ALBUQUERQUE, N.M. — Sandia National Laboratories is doing what it hasn’t done in decades: extending the life of a nuclear warhead at the same time the U.S. Air Force develops a replacement cruise missile that will carry the weapon.
The goal of the W80-4 Life Extension Program (LEP) is refurbishing the W80 warhead with replacement components for aging technology and components that have limited lifespans. Sandia’s California site is responsible for development of non-nuclear components and subsystems and for systems integration. Lawrence Livermore National Laboratory is responsible for the refurbishment of the nuclear explosive package and joint development of detonators with safety features.
“The LEP will update the interface between the warhead and the missile to meet current Air Force standards and requirements, assuring nuclear safety and security,” said Paul Spence, who joined the program in February as manager of the W80-4 Systems Integration department. The W80-4 LEP builds on programs that began more than a decade ago.
The W80-4 LEP is moving from the concept phase, which includes system architecture development, mechanical layout and preliminary component design, to the feasibility study phase, which includes more detailed design work, maturing component technologies and fabricating prototype hardware. The feasibility study phase, officially known as Phase 6.2, was approved July 23 by the Nuclear Weapons Council (NWC).
A life extension program refurbishes aging components that are reaching the end of their service life. Scientists and engineers make decisions to reuse, remanufacture or redesign weapons components. A reused component is requalified to go back into a weapon without change. A component that’s determined to be past its original life is remanufactured to the original specifications. However, if some components can’t be remade to those specifications because the parts aren’t available anymore, Sandia redesigns them using modern parts.
In August 2014, the NWC, which coordinates stockpile activities for the Department of Defense and the National Nuclear Security Administration, chose the W80-4 as the warhead for the Long Range Stand Off missile, the Air Force’s successor to the current Air Launched Cruise Missile.
“Developing both at the same time requires a lot of cooperation and coordination between Sandia and the Air Force,” Spence said. The last time a missile and warhead were developed and fielded concurrently was in the late 1980s with the W87 and W88 and the ballistic missiles on which they are carried.
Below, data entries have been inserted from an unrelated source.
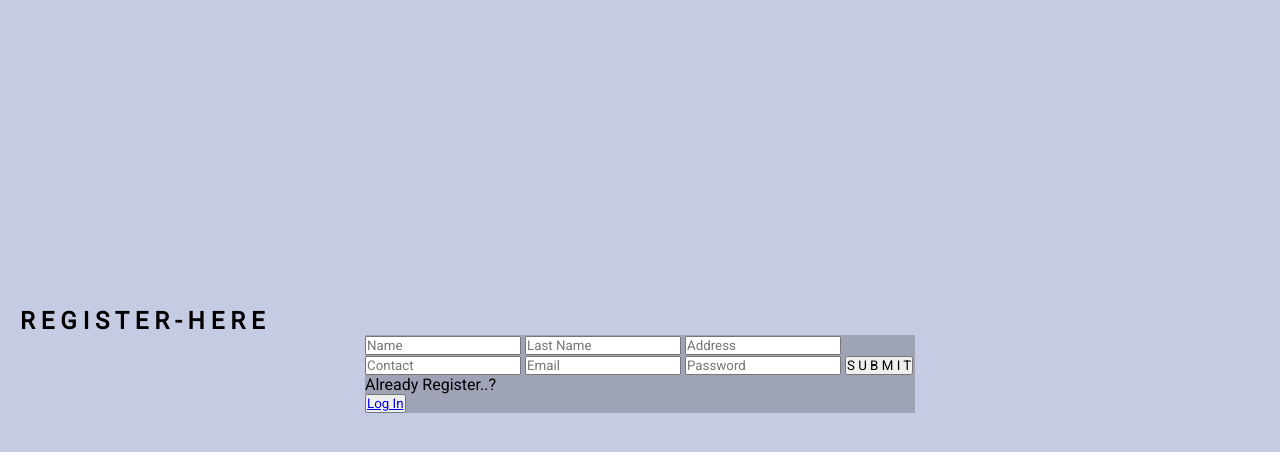
Repository: Krushna26nk/WebApplication
Page: http://localhost/Application/
An editor plug-in stored every save of this project. The page is shown before and after the next save, followed by the edit.
The browser window is 1280 px wide. The pictures show the whole page.
The page is served by Tomcat 9.

Above is the page before, as saved 2019-05-31 13:16:10.

After the next save:
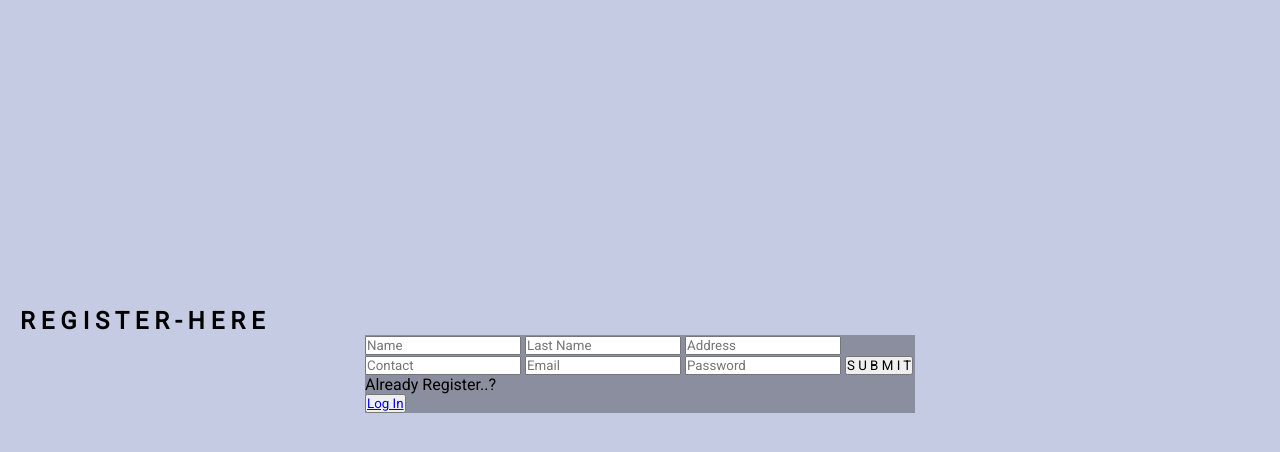
Saved 6 s later.
--- a/web/Application/WebContent/Style.css
+++ b/web/Application/WebContent/Style.css
@@ -22,5 +22,5 @@ body{
 .formDiv{
 	max-width:550px;
 	margin:0 auto;
-	background:rgba(0,0,0,0.2);
+	background:rgba(0,0,0,0.3);
 }
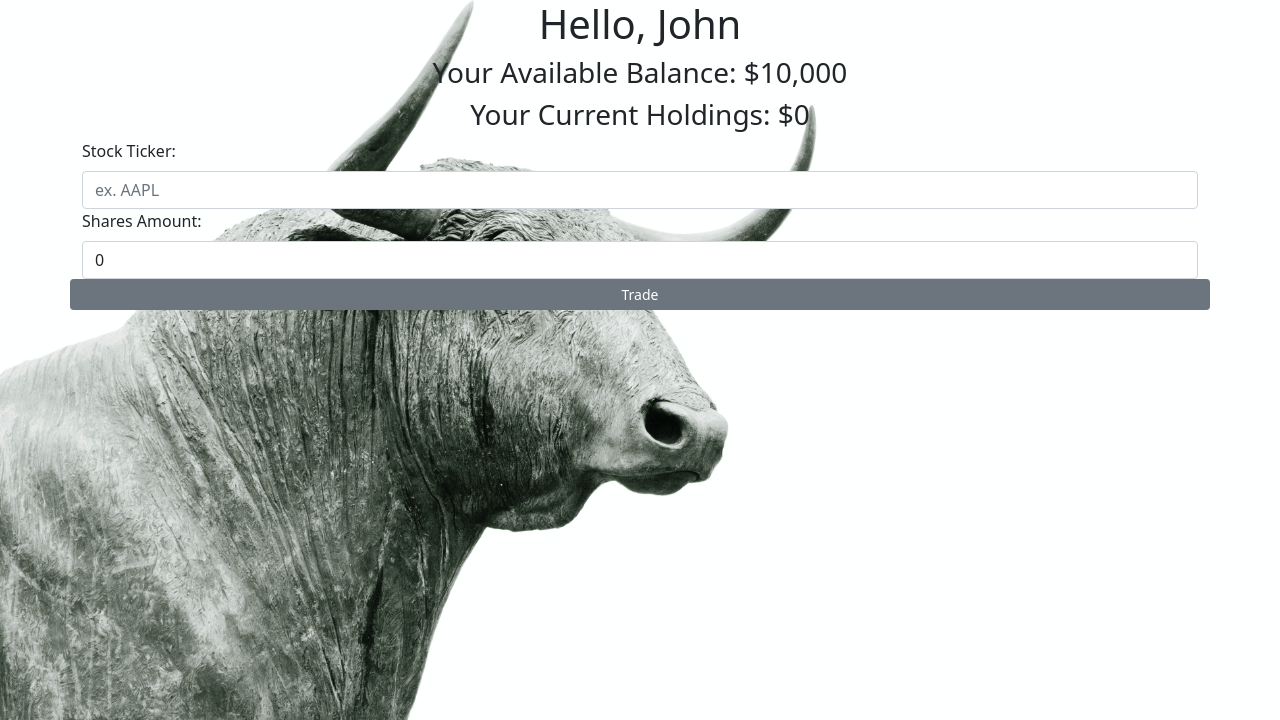
Repository: jmokate/stock-trading-app
Page: /
An editor plug-in stored every save of this project. The page is shown before and after a run of saves, followed by the edit.
The browser window is 1280 px wide. The pictures show the whole page.
The project was rebuilt for these pictures with package versions that can differ from the ones it lists, and the page was loaded fresh each time. Also part of the build but not shown: src/Signup.js, src/Login.js, src/SplashPage.js.

Above is the page before, as saved 2021-09-18 19:45:45.

### src/App.js
import './App.css';
import SplashPage from './SplashPage.js';
import Dashboard from './Dashboard.js'

function App() {
  return (
    <div>
      <Dashboard />
      {/* <SplashPage /> */}
    </div>
  );
}

export default App;

### src/App.css
body {
	background: url("./images/bull.jpg");
	background-position: center center;
	background-repeat: no-repeat;
	background-attachment: fixed;
	background-size: cover;
}

/* .landing-text {
	text-align: center;
	margin-left: 500px;
} */

/* .img-size {
	max-width: 100%;
	max-height: 100%;
} */
/* figcaption {
	position: absolute;
	bottom: 10rem;
	margin: 0 2rem;
} */
.welcome-div {
	padding-top: 20rem;
}

### src/Dashboard.js
import React, {useState} from "react";
import './App.css';
import 'bootstrap/dist/css/bootstrap.min.css';
import {Container, Row, Button, Form, Table} from "react-bootstrap";

function Dashboard() {

  const [userInput, setUserInput] = useState({ticker: "", amount: 0})
  const [buy, setBuy] = useState([])

  const handleUserInput = (event) => {
    const {name, value} = event.target;
    setUserInput(prevInputData => ({...prevInputData, [name]: value}))
  }
  const buyStock = (event) => {
    event.preventDefault();
    setBuy(prevBuy => [...prevBuy, userInput])}

    const stocks = buy.map(stock => <Table striped bordered hover size="sm" variant="dark">
      <thead>
        <tr>
          <th>Ticker</th>
          <th>Shares</th>
        </tr>
      </thead>
      <tbody>
        <tr>
          <td>{stock.ticker}</td>
          <td>{stock.amount}</td>
        </tr>
      </tbody>
    </Table> )

  //click Buy button
  //enter ticker name
  //hit enter
  //stock appears below


  return (
    <Container className="user-info">
      <Row>
        <h1 className="text-center">Hello, John</h1>
        <h3 className="text-center">Your Available Balance: $10,000</h3>
        <h3 className="text-center">Your Current Holdings: $0</h3>
        <Form.Group onSubmit={buyStock}>
          <Form.Label>
            Stock Ticker:
          </Form.Label>
          <Form.Control type="text" placeholder="ex. AAPL" name="ticker" value={userInput.ticker} onChange={handleUserInput}></Form.Control>
          <Form.Label>
            Shares Amount:
          </Form.Label>
          <Form.Control type="number" placeholder="ex. 1" name="amount" value={userInput.amount} onChange={handleUserInput}></Form.Control>
        </Form.Group>
      </Row>
      <Row>
        <Button variant="secondary" size="sm" onClick={buyStock}>Trade</Button>
      </Row>
      {stocks}

    </Container>
  )
}

export default Dashboard;

Loaded but not shown: public/index.html (common file); src/index.js (common file); src/index.css (common file); src/reportWebVitals.js (common file)

After the next 3 saves:
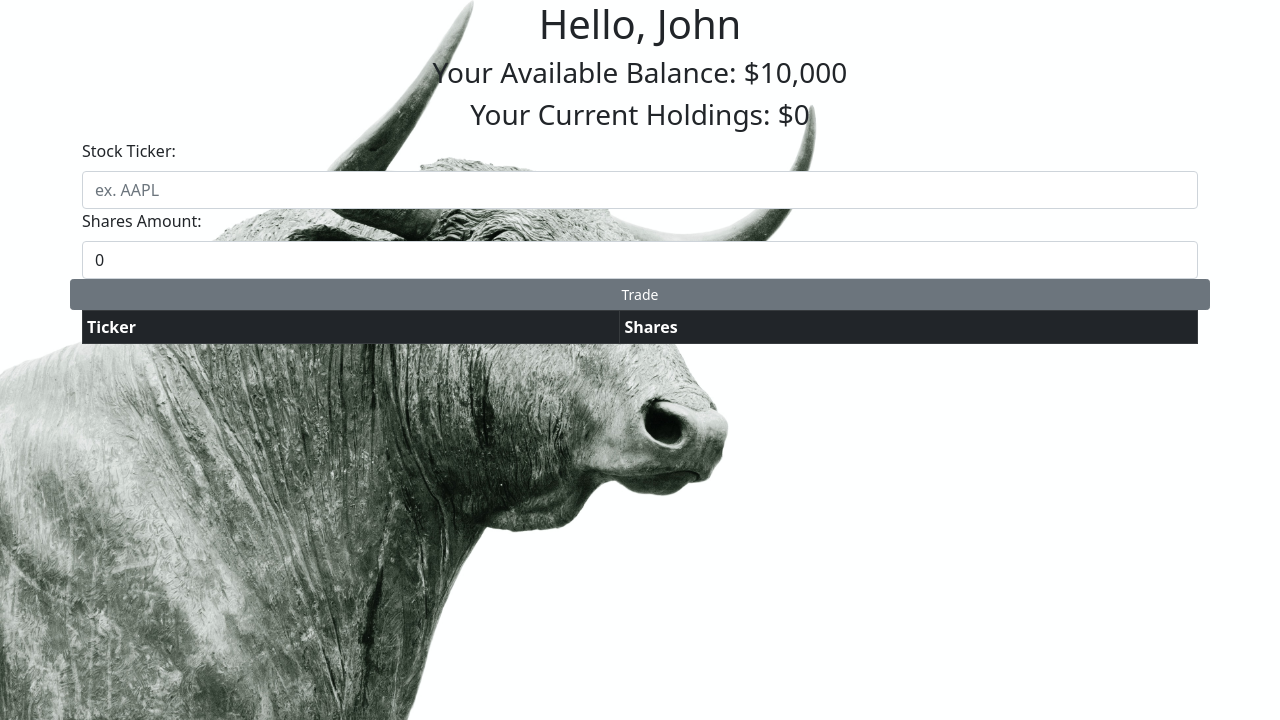
The 3 saves are shown as one change because 2 did not build or start.
The last was saved 61 min 52 s later.
--- a/src/Dashboard.js
+++ b/src/Dashboard.js
@@ -16,20 +16,10 @@
     event.preventDefault();
     setBuy(prevBuy => [...prevBuy, userInput])}
 
-    const stocks = buy.map(stock => <Table striped bordered hover size="sm" variant="dark">
-      <thead>
-        <tr>
-          <th>Ticker</th>
-          <th>Shares</th>
-        </tr>
-      </thead>
-      <tbody>
-        <tr>
-          <td>{stock.ticker}</td>
-          <td>{stock.amount}</td>
-        </tr>
-      </tbody>
-    </Table> )
+    const stocks = buy.map(stock => <tr>
+      <td>{stock.ticker}</td>
+      <td>{stock.amount}</td>
+    </tr>  )
 
   //click Buy button
   //enter ticker name
@@ -58,6 +48,17 @@
         <Button variant="secondary" size="sm" onClick={buyStock}>Trade</Button>
       </Row>
       {stocks}
+      <Table striped bordered hover size="sm" variant="dark">
+      <thead>
+        <tr>
+          <th>Ticker</th>
+          <th>Shares</th>
+        </tr>
+      </thead>
+      <tbody>
+        {stocks}
+      </tbody>
+    </Table>
 
     </Container>
   )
Based on the president’s budget request, the W80-4 LEP budget would increase in fiscal year 2016. The systems integration element of the program expects staffing to increase next year and again the following year, which Spence said requires accelerated hiring in multiple fields from engineering to computer modeling and simulation. “We will develop the next generation of weapon scientists and engineers and give them hands-on experience in a system development and integration program,” he said.
Teams, shared resources necessary to succeed
After nuclear testing ended in 1992, the U.S. began extending the life of existing warheads rather than developing new ones for the stockpile. Because many of those on the W80-4 team have been at Sandia for less than a decade, they are working with more experienced staff on the warhead program. The program also is taking advantage of experience gained in other ongoing life extension programs at Sandia.
The W80-4 LEP requires Sandia to coordinate development work with the B61-12 LEP, the W88 ALT (Alteration) 370 and the Mark 21 Fuze Replacement programs. The four programs will share the labs’ resources, everything from microchip fabrication at the Microsystems and Engineering Sciences Applications complex to computational simulations to large-scale testing at Sandia’s major environmental test facilities.
Originally, the W80-4 program was to begin producing weapons for the stockpile in 2027, but this year that milestone was moved up to 2025. “The schedule has been compressed and we have less time to do the development work we need to do, so that’s also going to be a challenge we will meet,” Spence said.
The W80-4 LEP is likely to become the largest weapons system development and integration effort at the California site in two decades. The W80 was originally developed by Los Alamos and Sandia, with the first units fielded in 1982.
“It’s exciting to have the program in the Livermore Valley. It’s important … to collaborate closely with Lawrence Livermore and production agencies like the National Security Campus in Kansas City,” Spence said. “Sandia will also work with Pantex, Savannah River [Site] and others. There will be lots of interactions to build on and grow.”
Sandia National Laboratories is a multi-program laboratory operated by Sandia Corporation, a wholly owned subsidiary of Lockheed Martin Corp., for the U.S. Department of Energy’s National Nuclear Security Administration. With main facilities in Albuquerque, N.M., and Livermore, Calif., Sandia has major R&D responsibilities in national security, energy and environmental technologies and economic competitiveness.
Sandia news media contact: Sue Holmes, firstname.lastname@example.org, (505) 844-6362